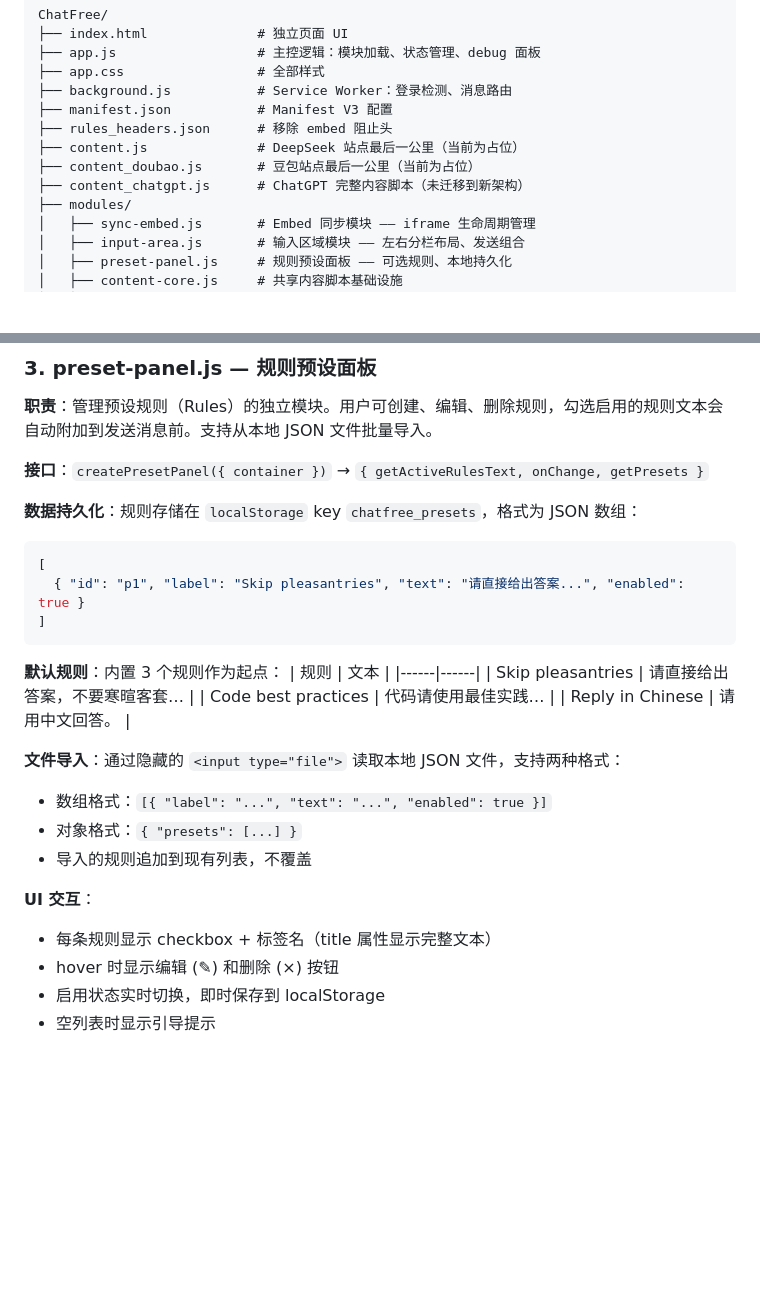
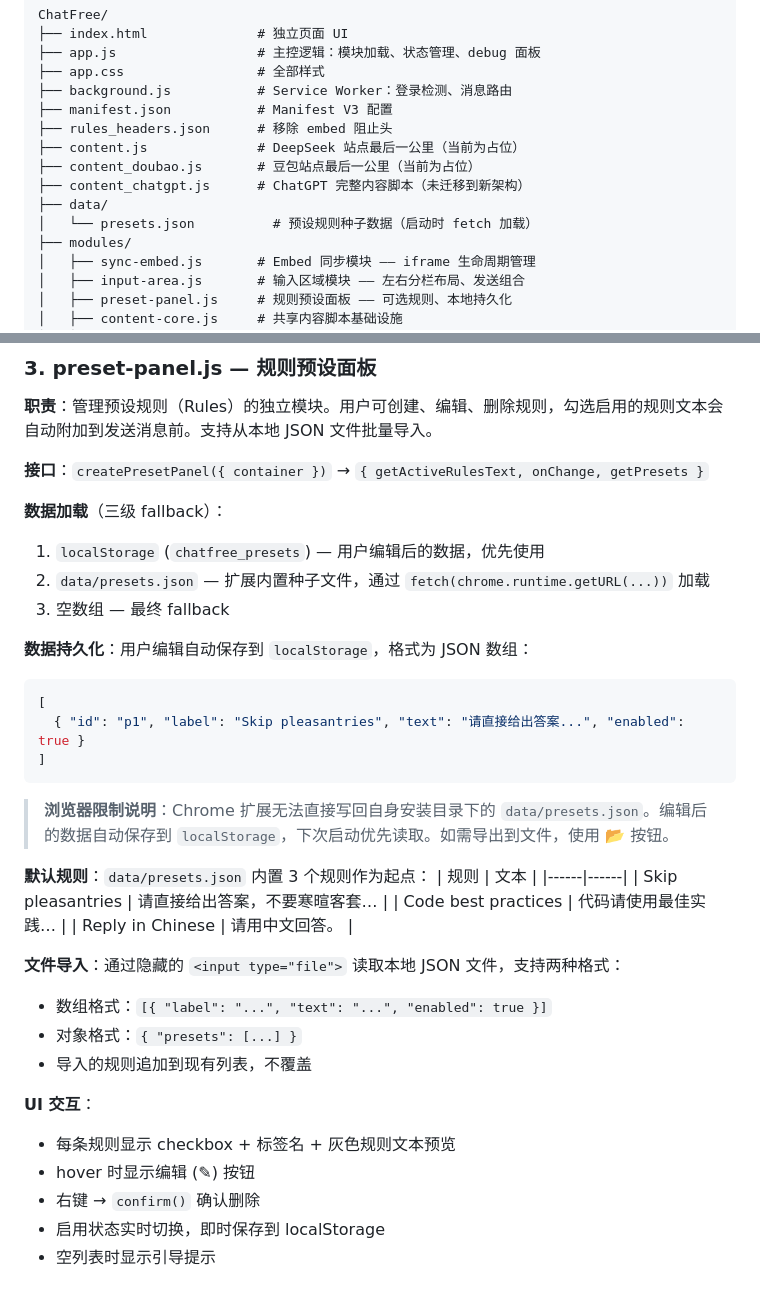
Before and after one commit to xueyayang/ChatFree, a Markdown page: doc/architecture.md, 2 parts joined by grey strips. Rendered like a GitHub page; blank space fills up the shorter version.

Commit message:
docs: 更新架构文档 — 数据分离、右栏加宽、右键删除
Co-Authored-By: Claude Opus 4.7 <noreply@anthropic.com>

````diff
--- a/doc/architecture.md
+++ b/doc/architecture.md
@@ -72,6 +72,8 @@ ChatFree/
 ├── content.js              # DeepSeek 站点最后一公里（当前为占位）
 ├── content_doubao.js       # 豆包站点最后一公里（当前为占位）
 ├── content_chatgpt.js      # ChatGPT 完整内容脚本（未迁移到新架构）
+├── data/
+│   └── presets.json          # 预设规则种子数据（启动时 fetch 加载）
 ├── modules/
 │   ├── sync-embed.js       # Embed 同步模块 —— iframe 生命周期管理
 │   ├── input-area.js       # 输入区域模块 —— 左右分栏布局、发送组合
@@ -130,14 +132,21 @@ ChatFree/
 
 **接口**：`createPresetPanel({ container })` → `{ getActiveRulesText, onChange, getPresets }`
 
-**数据持久化**：规则存储在 `localStorage` key `chatfree_presets`，格式为 JSON 数组：
+**数据加载**（三级 fallback）：
+1. `localStorage` (`chatfree_presets`) — 用户编辑后的数据，优先使用
+2. `data/presets.json` — 扩展内置种子文件，通过 `fetch(chrome.runtime.getURL(...))` 加载
+3. 空数组 — 最终 fallback
+
+**数据持久化**：用户编辑自动保存到 `localStorage`，格式为 JSON 数组：
 ```json
 [
   { "id": "p1", "label": "Skip pleasantries", "text": "请直接给出答案...", "enabled": true }
 ]
 ```
 
-**默认规则**：内置 3 个规则作为起点：
+> **浏览器限制说明**：Chrome 扩展无法直接写回自身安装目录下的 `data/presets.json`。编辑后的数据自动保存到 `localStorage`，下次启动优先读取。如需导出到文件，使用 📂 按钮。
+
+**默认规则**：`data/presets.json` 内置 3 个规则作为起点：
 | 规则 | 文本 |
 |------|------|
 | Skip pleasantries | 请直接给出答案，不要寒暄客套… |
@@ -150,8 +159,9 @@ ChatFree/
 - 导入的规则追加到现有列表，不覆盖
 
 **UI 交互**：
-- 每条规则显示 checkbox + 标签名（title 属性显示完整文本）
-- hover 时显示编辑 (✎) 和删除 (×) 按钮
+- 每条规则显示 checkbox + 标签名 + 灰色规则文本预览
+- hover 时显示编辑 (✎) 按钮
+- 右键 → `confirm()` 确认删除
 - 启用状态实时切换，即时保存到 localStorage
 - 空列表时显示引导提示
 
````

◆ ◆ ◆ ◆ ◆

> EXERCISE REQUIREMENTS
Copy out each line of the data containing the string "fetch".

> ANSWER SPACE
+│   └── presets.json          # 预设规则种子数据（启动时 fetch 加载）
+2. `data/presets.json` — 扩展内置种子文件，通过 `fetch(chrome.runtime.getURL(...))` 加载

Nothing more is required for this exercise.